::: RECORD SET

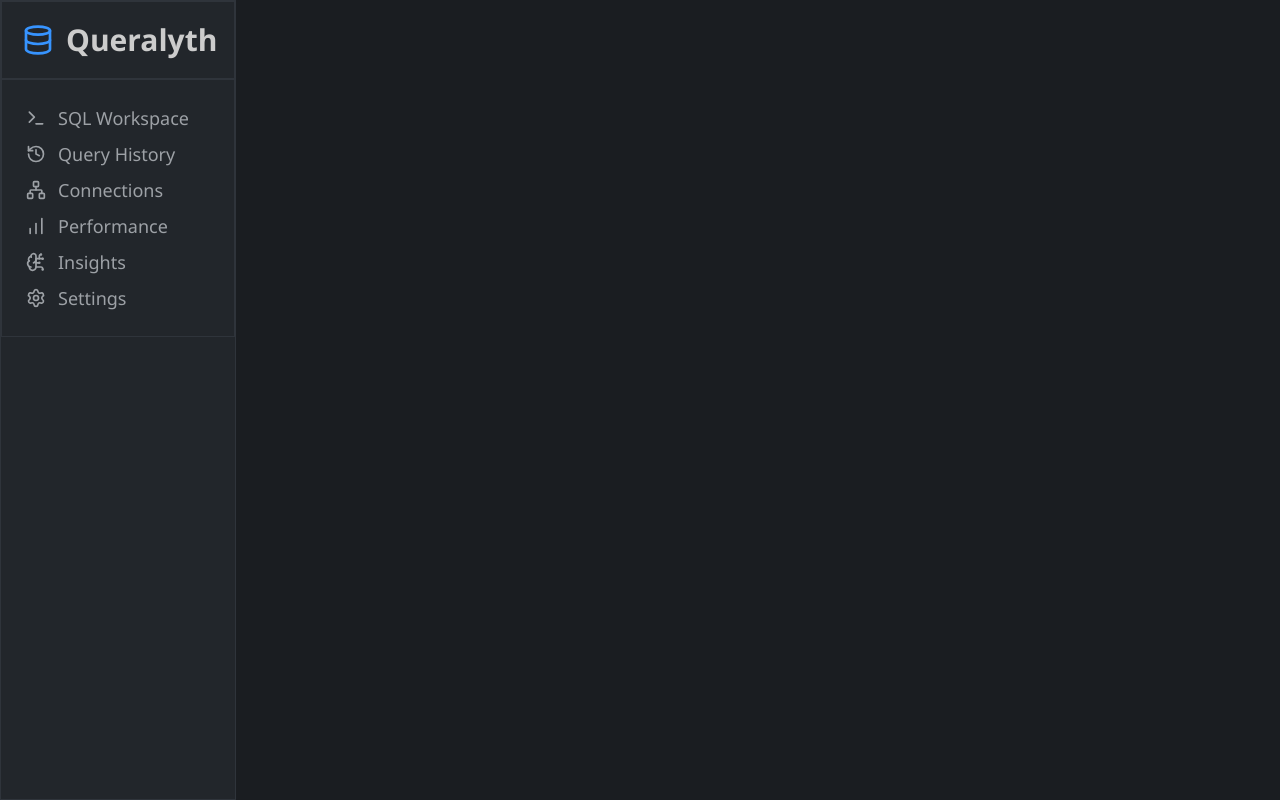
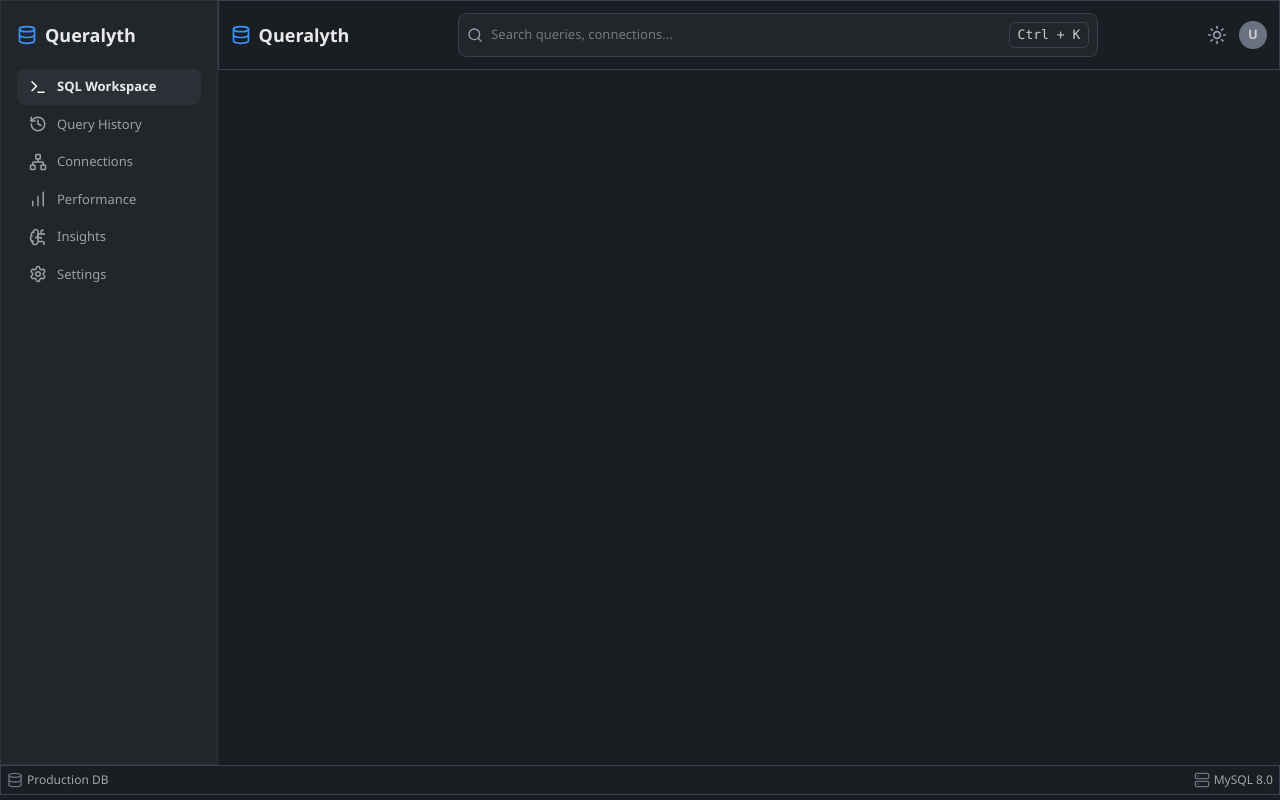
Before and after one commit to abdulrehman1111-de/Queralyth, a React (Vite) app in the folder apps/frontend/: page / in a window 1280 px wide. Built offline with nearby package versions, Linux system fonts and the light colour scheme.

Commit message:
Making of the first page

```diff
--- a/apps/frontend/package.json
+++ b/apps/frontend/package.json
@@ -11,7 +11,8 @@
   "dependencies": {
     "lucide-react": "^1.70.0",
     "react": "^19.3.1",
-    "react-dom": "^19.3.1"
+    "react-dom": "^19.3.1",
+    "react-router-dom": "^7.18.5"
   },
   "devDependencies": {
     "@tailwindcss/vite": "^4.3.5",
--- a/apps/frontend/src/App.jsx
+++ b/apps/frontend/src/App.jsx
@@ -1,8 +1,16 @@
+import Footer from "./components/Footer";
 import Sidebar from "./components/Sidebar";
+import SQLWorkspace from "./pages/SQLWorkspace";
 
 function App() {
   return (
-      <Sidebar/>
+    <div className="flex flex-col min-h-screen">
+      <div className="flex">
+        <Sidebar />
+        <SQLWorkspace />
+      </div>
+      <Footer/>
+    </div>
   );
 }
 
--- /dev/null
+++ b/apps/frontend/src/components/Footer.jsx
@@ -0,0 +1,28 @@
+import React from 'react'
+import {
+  Database,
+  Server,
+  Sun,
+  Search,
+} from "lucide-react";
+
+const Footer = () => {
+  return (
+    <div className='w-full h-auto lg:p-1.5 border border-gray-700 flex justify-between items-center'>
+
+        <div className='flex gap-1'>
+            <Database className="lg:w-4 lg:h-4 shrink-0 text-gray-500
+            " />
+            <p className='text-xs text-white/60'>Production DB</p>
+        </div>
+        <div className='flex gap-1'>
+            <Server className="lg:w-4 lg:h-4 shrink-0 text-gray-500
+            " />
+            <p className='text-xs text-white/60'>MySQL 8.0</p>
+        </div>
+
+    </div>
+  )
+}
+
+export default Footer
--- a/apps/frontend/src/components/Sidebar.jsx
+++ b/apps/frontend/src/components/Sidebar.jsx
@@ -1,4 +1,3 @@
-
 import React from "react";
 import {
   Database,
@@ -11,22 +10,40 @@ import {
   ChevronDown,
 } from "lucide-react";
 import Sidebuttons from "./Sidebuttons";
+import { NavLink } from "react-router-dom";
 
 const Sidebar = () => {
+
   return (
-    <aside className="border border-ql-line bg-ql-panel min-h-screen lg:w-[236px] lg:shrink-0">
-      <div className="border border-ql-line w-full h-auto lg:p-5 lg:flex lg:gap-3 items-center">
-        <Database className="lg:w-8 lg:h-8 shrink-0 text-ql-blue"/>
-        <p className="text-3xl font-semibold text-ql-fg">Queralyth</p>
+    <aside className="border border-ql-line bg-ql-panel min-h-[95.6vh] lg:w-[17%] lg:shrink-0 p-4 pt-5 flex flex-col gap-5">
+      <div className="flex lg:gap-2 items-center">
+        <Database className="lg:w-5 lg:h-5 shrink-0 text-ql-blue" />
+        <p className="font-semibold text-lg text-white/90">Queralyth</p>
       </div>
 
-      <div className="w-full border border-ql-line h-auto lg:p-5 flex flex-col">
-          <Sidebuttons content={"SQL Workspace"} icon={Terminal}/>
-          <Sidebuttons content={"Query History"} icon={History}/>
-          <Sidebuttons content={"Connections"} icon={Network}/>
-          <Sidebuttons content={"Performance"} icon={ChartNoAxesColumnIncreasing}/>
-          <Sidebuttons content={"Insights"} icon={BrainCircuit}/>
-          <Sidebuttons content={"Settings"} icon={Settings}/>
+      <div className="w-full h-auto flex flex-col gap-0.5">
+
+        <NavLink
+          to=""
+          className={({ isActive }) =>
+            `rounded-lg transition-colors ${
+              isActive
+                ? "bg-ql-hover text-white font-semibold"
+                : "text-neutral-400 hover:text-white"
+            }`
+          }
+        >
+          <Sidebuttons isActive content={"SQL Workspace"} icon={Terminal} />
+        </NavLink>
+
+        <Sidebuttons content={"Query History"} icon={History} />
+        <Sidebuttons content={"Connections"} icon={Network} />
+        <Sidebuttons
+          content={"Performance"}
+          icon={ChartNoAxesColumnIncreasing}
+        />
+        <Sidebuttons content={"Insights"} icon={BrainCircuit} />
+        <Sidebuttons content={"Settings"} icon={Settings} />
       </div>
     </aside>
   );
--- a/apps/frontend/src/components/Sidebuttons.jsx
+++ b/apps/frontend/src/components/Sidebuttons.jsx
@@ -1,11 +1,11 @@
 
 import React from 'react'
 
-const Sidebuttons = ({content, icon: Icon}) => {
+const Sidebuttons = ({content, icon: Icon, isActive}) => {
   return (
-    <div className='w-full h-auto lg:p-1 flex items-center lg:gap-3 cursor-pointer hover:bg-ql-hover transition-colors duration-100 rounded-lg'>
-      <Icon className="lg:w-5 lg:h-5 font-semibold shrink-0 text-ql-fg-secondary"/>
-      <p className='text-ql-fg-secondary lg:text-lg'>{content}</p>
+    <div className='w-full h-auto lg:px-3 py-2 flex items-center lg:gap-2.5 cursor-pointer hover:bg-ql-hover transition-colors duration-100 rounded-lg'>
+      <Icon className={`lg:w-4.5 lg:h-4.5 font-semibold shrink-0 ${isActive ? "text-white": "text-ql-fg-secondary"}`}/>
+      <p className={`lg:text-md ${isActive ? "text-white/90" : "text-ql-fg-secondary"}`}>{content}</p>
     </div>
   )
 }
--- /dev/null
+++ b/apps/frontend/src/components/StatusBar.jsx
@@ -0,0 +1,45 @@
+import React from "react";
+import {
+  Database,
+  Sun,
+  Search,
+} from "lucide-react";
+
+const StatusBar = () => {
+  return (
+    <div className="w-full h-auto lg:p-3 border border-gray-700 flex justify-between items-center">
+      <div className="flex lg:gap-2 items-center">
+        <Database className="lg:w-5 lg:h-5 shrink-0 text-ql-blue" />
+        <p className="font-semibold text-lg text-white/90">Queralyth</p>
+      </div>
+
+      <div>
+        <label
+          htmlFor="searchBar"
+          className="flex items-center border border-gray-700 rounded-lg w-160 h-auto p-2 bg-(--ql-panel) gap-2 focus-within:border-blue-500"
+        >
+          <Search className="lg:w-4 lg:h-4 shrink-0 text-gray-400" />
+          <input
+            className="bg-transparent w-full outline-none border-none"
+            type="text"
+            name="searchBar"
+            id="searchBar"
+            placeholder="Search queries, connections..."
+          />
+          <kbd className="text-nowrap border border-gray-700 rounded-md px-2 py-0.5">
+            Ctrl + K
+          </kbd>
+        </label>
+      </div>
+
+      <div className="flex lg:gap-3 items-center">
+        <Sun className="lg:w-5 lg:h-5 shrink-0 text-gray-400" />
+        <div className="w-7 h-7 bg-gray-500 rounded-full flex justify-center items-center">
+          <p className="font-semibold">U</p>
+        </div>
+      </div>
+    </div>
+  );
+};
+
+export default StatusBar;
--- a/apps/frontend/src/main.jsx
+++ b/apps/frontend/src/main.jsx
@@ -2,9 +2,12 @@ import React from "react";
 import ReactDOM from "react-dom/client";
 import App from "./App.jsx";
 import "./styles/global.css";
+import { BrowserRouter } from "react-router-dom";
 
 ReactDOM.createRoot(document.getElementById("root")).render(
-  <React.StrictMode>
-    <App />
-  </React.StrictMode>
+  <BrowserRouter>
+    <React.StrictMode>
+      <App />
+    </React.StrictMode>
+  </BrowserRouter>,
 );
--- /dev/null
+++ b/apps/frontend/src/pages/SQLWorkspace.jsx
@@ -0,0 +1,13 @@
+import React from 'react'
+import StatusBar from '../components/StatusBar'
+
+
+const SQLWorkspace = () => {
+  return (
+    <div className='w-full min-h-[95.6vh]'>
+      <StatusBar/>
+    </div>
+  )
+}
+
+export default SQLWorkspace
--- a/apps/frontend/src/styles/global.css
+++ b/apps/frontend/src/styles/global.css
@@ -1,58 +1,124 @@
 
 @import "tailwindcss";
 
+/* ========================================
+   QUERALYTH DESIGN SYSTEM
+   Theme: VS Code Inspired Dark Slate
+======================================== */
+
+:root {
+  /* Background colors */
+  --ql-frame: #1a1d21;
+  --ql-panel: #22262b;
+  --ql-code: #1e2125;
+  --ql-header: #282c32;
+  --ql-hover: #2b3036;
+  --ql-selected: #2d333b;
+
+  /* Border colors */
+  --ql-border: #2f343b;
+
+  /* Text colors */
+  --ql-text-primary: #cccccc;
+  --ql-text-secondary: #9da1a6;
+  --ql-text-muted: #6e7681;
+
+  /* Accent colors */
+  --ql-accent: #3794ff;
+
+  /* Button colors */
+  --ql-button: #0e639c;
+  --ql-button-hover: #1177bb;
+
+  /* Status colors */
+  --ql-success: #73c991;
+  --ql-warning: #cca700;
+  --ql-error: #f14c4c;
+
+  /* Additional UI colors */
+  --ql-chip: #2f343a;
+  --ql-avatar: #4b5563;
+
+  /* SQL syntax colors */
+  --ql-sql-keyword: #569cd6;
+  --ql-sql-identifier: #9cdcfe;
+  --ql-sql-string: #ce9178;
+  --ql-sql-number: #b5cea8;
+  --ql-sql-text: #d4d4d4;
+
+  /* Typography */
+  --ql-font-sans: "Segoe UI", Inter, system-ui, sans-serif;
+  --ql-font-mono: Consolas, "Courier New", monospace;
+
+  /* Font sizes */
+  --ql-font-xs: 12px;
+  --ql-font-sm: 13px;
+  --ql-font-base: 13px;
+  --ql-font-lg: 16px;
+  --ql-font-xl: 20px;
+
+  /* Font weights */
+  --ql-weight-normal: 400;
+  --ql-weight-medium: 500;
+  --ql-weight-semibold: 600;
+  --ql-weight-bold: 700;
+
+  /* Layout dimensions */
+  --ql-sidebar-width: 250px;
+  --ql-titlebar-height: 64px;
+  --ql-statusbar-height: 28px;
+
+  /* Border radius */
+  --ql-radius-sm: 4px;
+  --ql-radius-md: 6px;
+  --ql-radius-lg: 8px;
+
+  /* Spacing */
+  --ql-space-1: 4px;
+  --ql-space-2: 8px;
+  --ql-space-3: 12px;
+  --ql-space-4: 16px;
+  --ql-space-5: 20px;
+  --ql-space-6: 24px;
+}
+
+/* ========================================
+   TAILWIND THEME MAPPING
+======================================== */
+
 @theme {
-  /* Backgrounds and surfaces */
-  --color-ql-frame: #1a1d21;
-  --color-ql-panel: #22262b;
-  --color-ql-code: #1e2125;
-  --color-ql-head: #282c32;
-  --color-ql-hover: #2b3036;
-  --color-ql-selected: #2d333b;
+  --color-ql-frame: var(--ql-frame);
+  --color-ql-panel: var(--ql-panel);
+  --color-ql-code: var(--ql-code);
+  --color-ql-head: var(--ql-header);
+  --color-ql-hover: var(--ql-hover);
+  --color-ql-selected: var(--ql-selected);
 
-  --color-ql-line: #2f343b;
+  --color-ql-line: var(--ql-border);
 
-  --color-ql-fg: #cccccc;
-  --color-ql-fg-secondary: #9da1a6;
-  --color-ql-fg-muted: #6e7681;
+  --color-ql-fg: var(--ql-text-primary);
+  --color-ql-fg-secondary: var(--ql-text-secondary);
+  --color-ql-fg-muted: var(--ql-text-muted);
 
-  --color-ql-blue: #3794ff;
+  --color-ql-blue: var(--ql-accent);
 
-  --color-ql-button: #0e639c;
-  --color-ql-button-hover: #1177bb;
+  --color-ql-button: var(--ql-button);
+  --color-ql-button-hover: var(--ql-button-hover);
 
-  --color-ql-ok: #73c991;
-  --color-ql-warn: #cca700;
+  --color-ql-ok: var(--ql-success);
+  --color-ql-warn: var(--ql-warning);
+  --color-ql-error: var(--ql-error);
 
-  --color-ql-chip: #2f343a;
-  --color-ql-avatar: #4b5563;
+  --color-ql-chip: var(--ql-chip);
+  --color-ql-avatar: var(--ql-avatar);
 
-  --color-ql-sql-keyword: #569cd6;
-  --color-ql-sql-identifier: #9cdcfe;
-  --color-ql-sql-string: #ce9178;
-  --color-ql-sql-number: #b5cea8;
-  --color-ql-sql-text: #d4d4d4;
+  --font-sans: var(--ql-font-sans);
+  --font-mono: var(--ql-font-mono);
+}
 
-  --font-sans: "Segoe UI", Inter, system-ui, sans-serif;
-  --font-mono: Consolas, "Courier New", monospace;
-
-  --color-ql-background: var(--color-ql-frame);
-  --color-ql-sidebar: var(--color-ql-panel);
-  --color-ql-surface: var(--color-ql-panel);
-  --color-ql-editor: var(--color-ql-code);
-  --color-ql-border: var(--color-ql-line);
-
-  --color-ql-text: var(--color-ql-fg);
-  --color-ql-muted: var(--color-ql-fg-secondary);
-  --color-ql-subtle: var(--color-ql-fg-muted);
-
-  --color-ql-primary: var(--color-ql-blue);
-  --color-ql-primary-hover: var(--color-ql-button-hover);
-  --color-ql-cyan: var(--color-ql-blue);
-
-  --color-ql-success: var(--color-ql-ok);
-  --color-ql-warning: var(--color-ql-warn);
-}
+/* ========================================
+   GLOBAL BASE STYLES
+======================================== */
 
 @layer base {
   html {
@@ -63,12 +129,10 @@
     min-width: 320px;
     min-height: 100vh;
     margin: 0;
-
-    background-color: var(--color-ql-frame);
-    color: var(--color-ql-fg);
-
-    font-family: var(--font-sans);
-    font-size: 13px;
+    background-color: var(--ql-frame);
+    color: var(--ql-text-primary);
+    font-family: var(--ql-font-sans);
+    font-size: var(--ql-font-base);
   }
 
   button,
```
Also changed, not shown: 1 other file (tests, documents, lock files or other folders).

::::::

WORK TASK: Return each line of the entries that holds the string "chip".

SOLUTION FOR THIS PROBLEM:
+  --ql-chip: #2f343a;
-  --color-ql-chip: #2f343a;
+  --color-ql-chip: var(--ql-chip);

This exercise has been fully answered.